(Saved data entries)
◇ ◇ ◇ ◇
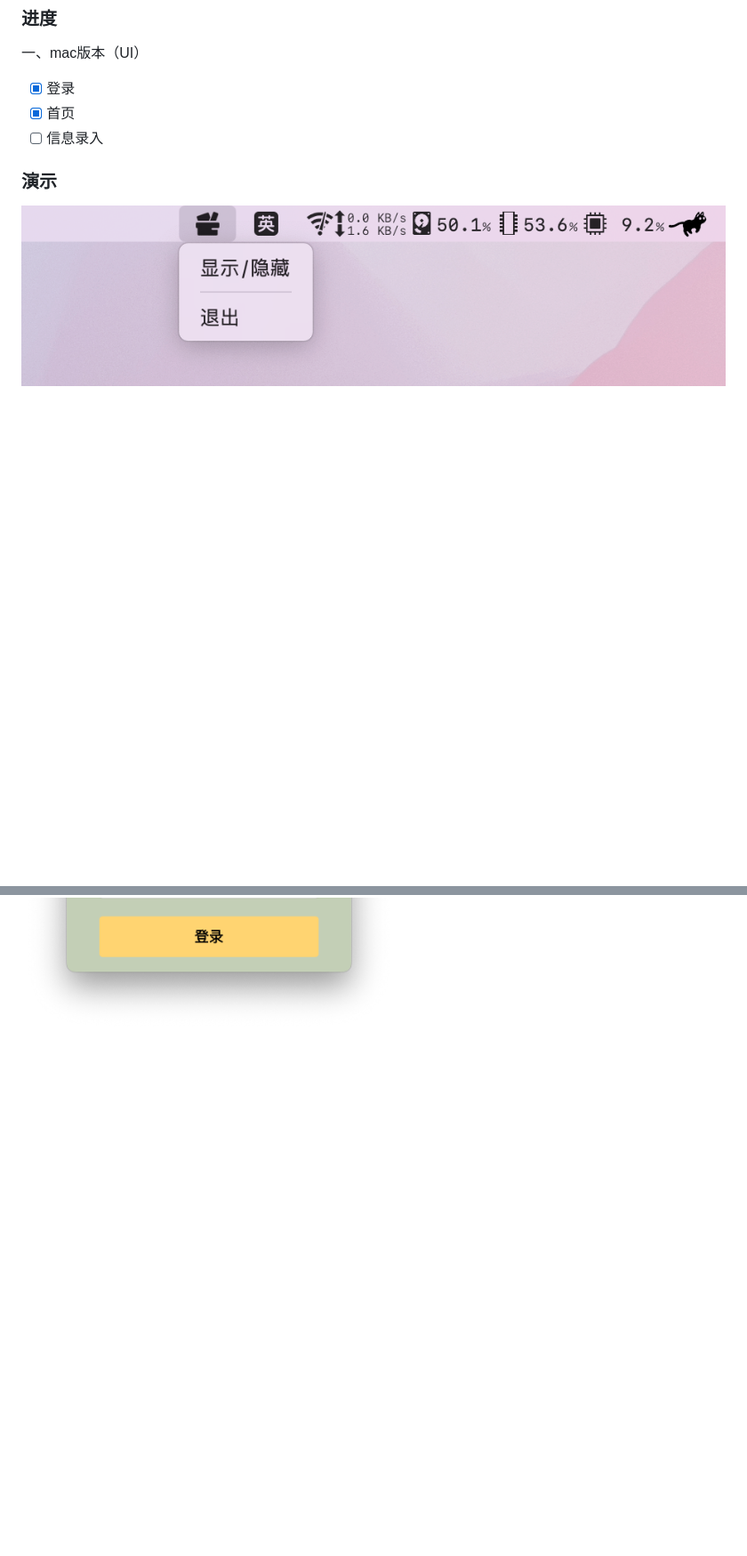
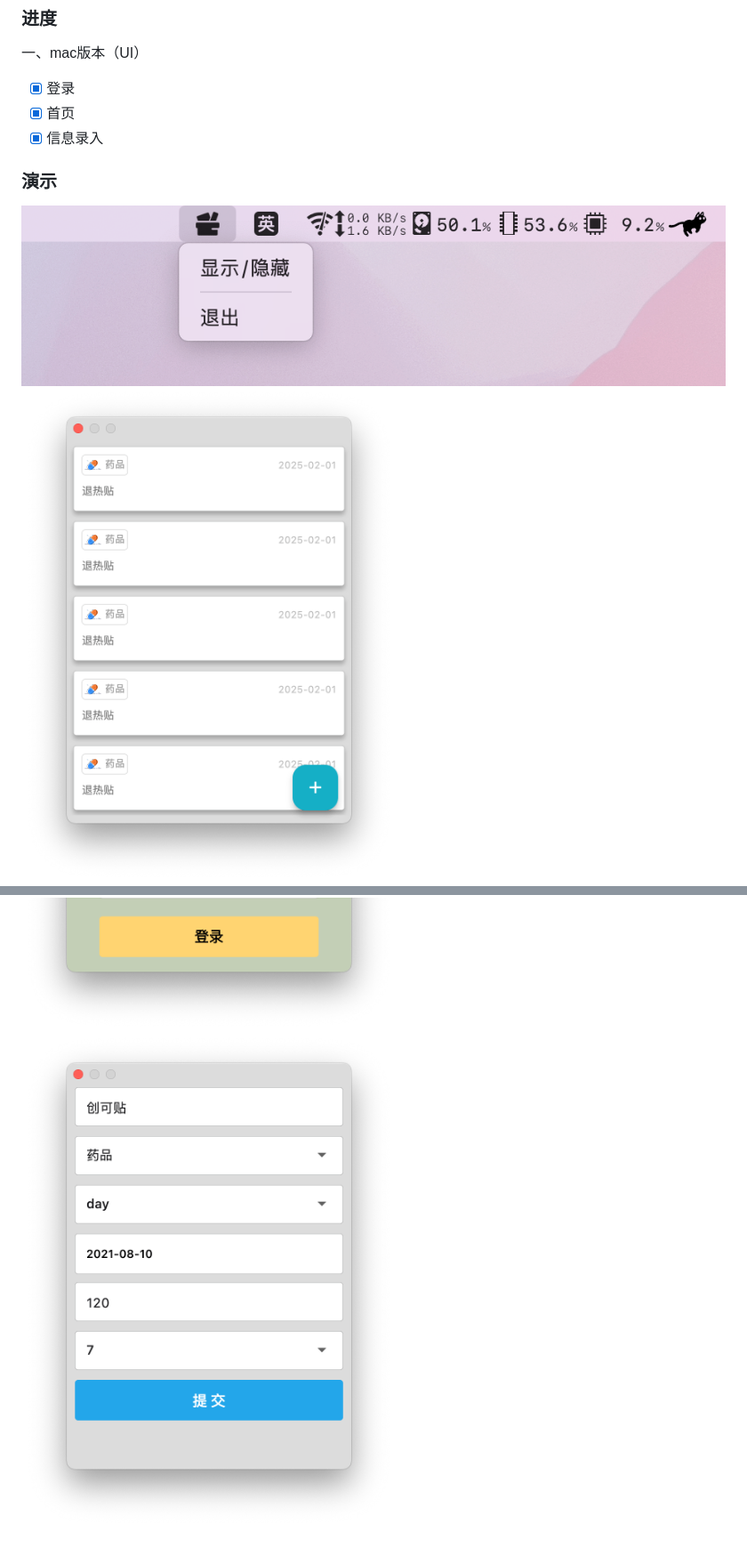
Before and after one commit to tiandi0228/expire, a Markdown page: README.md, 2 parts joined by grey strips. Shown: that part at 89% size. GitHub-like rendering; pictures changed too: demo/create.png (added), demo/home.png (added); blank space fills up the shorter version.

```diff
--- a/README.md
+++ b/README.md
@@ -8,9 +8,11 @@
 
 - [x] 登录
 - [x] 首页
-- [ ] 信息录入
+- [x] 信息录入
 
 ### 演示
 
 ![](https://github.com/tiandi0228/expire/blob/main/demo/tray.png)
+![](https://github.com/tiandi0228/expire/blob/main/demo/home.png)
 ![](https://github.com/tiandi0228/expire/blob/main/demo/login.png)
+![](https://github.com/tiandi0228/expire/blob/main/demo/create.png)
```
Also changed, not shown: 15 other files.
◇ ◇ ◇ ◇
Action item: The records above should be returned exactly, with only their pictures held back.

Answer area:
Before and after one commit to tiandi0228/expire, a Markdown page: README.md, 2 parts joined by grey strips. Shown: that part at 89% size. GitHub-like rendering; pictures changed too: demo/create.png (added), demo/home.png (added); blank space fills up the shorter version.

```diff
--- a/README.md
+++ b/README.md
@@ -8,9 +8,11 @@
 
 - [x] 登录
 - [x] 首页
-- [ ] 信息录入
+- [x] 信息录入
 
 ### 演示
 
 ![](https://github.com/tiandi0228/expire/blob/main/demo/tray.png)
+![](https://github.com/tiandi0228/expire/blob/main/demo/home.png)
 ![](https://github.com/tiandi0228/expire/blob/main/demo/login.png)
+![](https://github.com/tiandi0228/expire/blob/main/demo/create.png)
```
Also changed, not shown: 15 other files.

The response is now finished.